In what the far-left open border activists must consider as a major success of President Barack Obama’s administration’s 8 years in the White House, to me the manipulation and direct assault on the US Constitution by the globalist Obama is criminal.
The Constitution delegates to Congress the power “[t]o establish an uniform Rule of Naturalization, … throughout the United States.” Thus, the Constitution gives Congress, (not the President) the power to determine which foreigners can become citizens, and under what conditions.
After insisting that he could not just write immigration law to set in place a pathway to citizenship and protections against deportation for children brought over the border illegally by their parents, Obama went ahead and did it anyway, forcing the courts to deal with expected legal actions challenging his actions.
NPR reported on August 20th, 2014.
After six years of often bitter back-and-forth with congressional Republicans over the issue of immigration, President Obama announced he has decided to go it alone by temporarily shielding up to 5 million immigrants from being deported.
In a prime-time speech to the country on Thursday, Obama said he would defer the deportation of the parents of children who are either U.S. citizens or legal residents, and that he also would expand that protection to more “DREAMers,” or children who entered the country illegally with their parents. Those two groups also will be allowed to work in the United States legally, after passing a background check and paying a fee.
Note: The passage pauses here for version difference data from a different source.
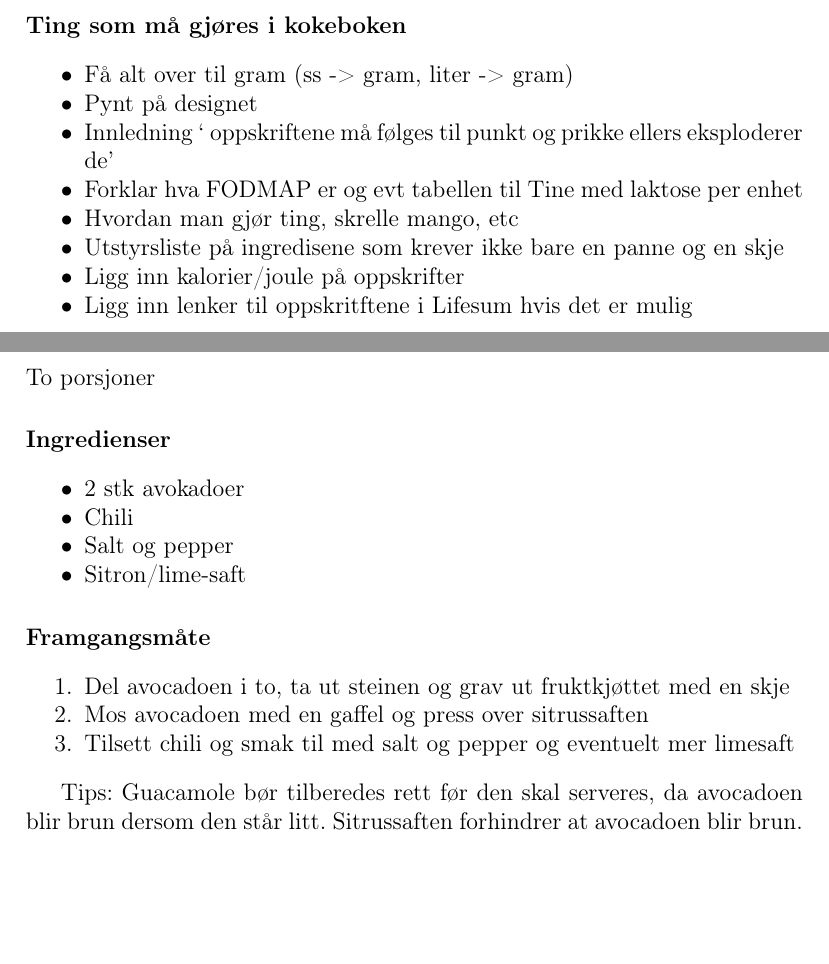
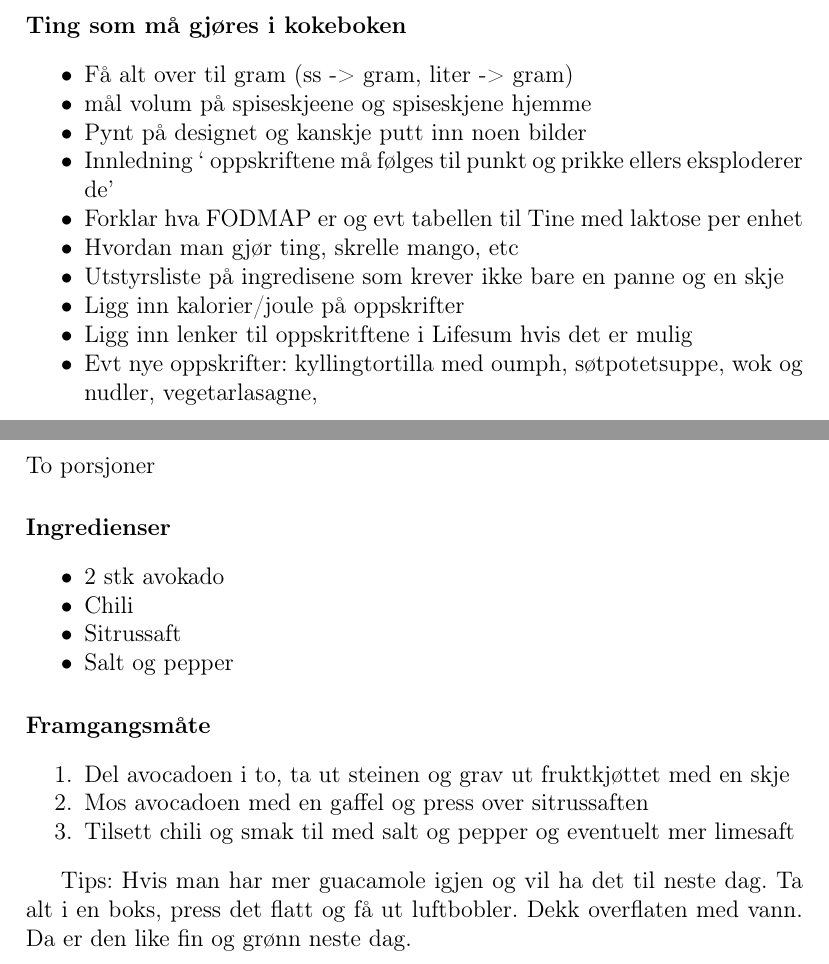
Before and after one commit to aleksanderKNes/kokebok, a LaTeX thesis (kokebok.tex, which reads oppskrifter/guacamole.tex, todo.tex): two parts of pages 5 and 16 of 82, joined at a grey line, cut so that both start at the same text, the shorter picture padded with empty space. Compiled offline with pdfLaTeX.

Commit message:
more things TODO and update to guacamole

```diff
--- a/oppskrifter/guacamole.tex
+++ b/oppskrifter/guacamole.tex
@@ -4,10 +4,10 @@ To porsjoner
 
 \paragraph{Ingredienser}
 \begin{itemize}[noitemsep]
-	\item 2 stk avokadoer
+	\item 2 stk avokado
 	\item Chili
+	\item Sitrussaft
 	\item Salt og pepper
-	\item Sitron/lime-saft
 \end{itemize}
 
 
@@ -19,4 +19,4 @@ To porsjoner
 \end{enumerate}
 
 
-Tips: Guacamole bør tilberedes rett før den skal serveres, da avocadoen blir brun dersom den står litt. Sitrussaften forhindrer at avocadoen blir brun.
+Tips: Hvis man har mer guacamole igjen og vil ha det til neste dag. Ta alt i en boks, press det flatt og få ut luftbobler. Dekk overflaten med vann. Da er den like fin og grønn neste dag.
--- a/todo.tex
+++ b/todo.tex
@@ -2,11 +2,13 @@
 \paragraph{Ting som må gjøres i kokeboken}
 \begin{itemize}[noitemsep]
   \item Få alt over til gram (ss -> gram, liter -> gram)
-  \item Pynt på designet
+  \item mål volum på spiseskjeene og spiseskjene hjemme
+  \item Pynt på designet og kanskje putt inn noen bilder
   \item Innledning ` oppskriftene må følges til punkt og prikke ellers eksploderer de'
   \item Forklar hva FODMAP er og evt tabellen til Tine med laktose per enhet
   \item Hvordan man gjør ting, skrelle mango, etc
   \item Utstyrsliste på ingredisene som krever ikke bare en panne og en skje
   \item Ligg inn kalorier/joule på oppskrifter
   \item Ligg inn lenker til oppskritftene i Lifesum hvis det er mulig
+  \item Evt nye oppskrifter: kyllingtortilla med oumph, søtpotetsuppe, wok og nudler, vegetarlasagne,
 \end{itemize}
```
On Wednesday, a federal judge declared illegal a revised version of a federal policy that prevents the deportation of hundreds of thousands of immigrants brought to the U.S. as children.
Judge Andrew Hanen of the U.S. District Court for the Southern District of Texas ruled that a Biden administration effort to codify the DACA policy into a federal regulation was unlawful.
Hanen, who was named to the bench by former Republican President George W. Bush, issued a similar ruling in 2021 when he found that the original Obama administration memo that created DACA in 2012 was illegal.
This decision was upheld by the Fifth Circuit Court of Appeals in 2022.
The Biden administration then re-tooled its approach by announcing the renewal of the DACA program in August 2022, making it a federal regulation. It came into effect in October, subject to public comments in a formal rule-making process, replacing former President Barack Obama’s 2012 memo that initially established DACA.
DACA provides hundreds of thousands of illegal immigrants brought to the United States as children with a two-year renewable shield from deportation.
An estimated 800,000 individuals are believed to be DACA recipients, with two-thirds of those enrolled in the program thought to be aged between 21 to 30, having lived and worked in the United States for most of their lives after illegally entering as young children.
The Trump administration unsuccessfully tried to terminate DACA in the fall of 2017. But the policy was kept alive by federal courts, including the Supreme Court, which in 2020 ruled that the Trump administration had not properly rescinded the program.
“The remaining provisions of the original injunction are to remain in place and are to be applicable to Final Rule DACA,” Judge Hanen wrote.
The ruling blocks the federal government from accepting new DACA applications but maintains the program for existing recipients during the appeals process. The ruling does not mandate immediate action against current DACA beneficiaries.
Texas, Alabama, Arkansas, Kansas, Louisiana, Mississippi, Nebraska, South Carolina, Texas, and West Virginia AG’s filed the lawsuit.
Their main argument is the Obama administration exceeded its authority by creating DACA in 2012, in effect writing immigration laws, bypassing Congress. In addition, they argue that President Joe Biden also overstepped his authority when he renewed it in 2022, also bypassing Congress.
Judge Hanen agreed, maintaining in his ruling on Wednesday that the revised version of DACA is unconstitutional and that the policy should come from Congress.
The DACA program has been overseen for the last decade by a Department of Homeland Security (DHS) memorandum that established it under President Obama who described the action as a “temporary, stopgap, measure.”
The states also asked the court to phase out the program over two years, calling the Biden administration’s revised version “substantively unlawful” for the same reasons as the original Obama-era DACA Memorandum.
“The Court should declare it unlawful and unconstitutional, vacate it in its entirety, and permanently enjoin its implementation (with a prudent transition for existing DACA recipients),” their lawsuit, filed earlier this year, stated.
The plaintiff states in the case also contend that they bear substantial costs, including hundreds of millions of dollars for health care and education, when immigrants are allowed to remain in the country without legal status.
The judge’s ruling is expected to be appealed to the U.S. Supreme Court.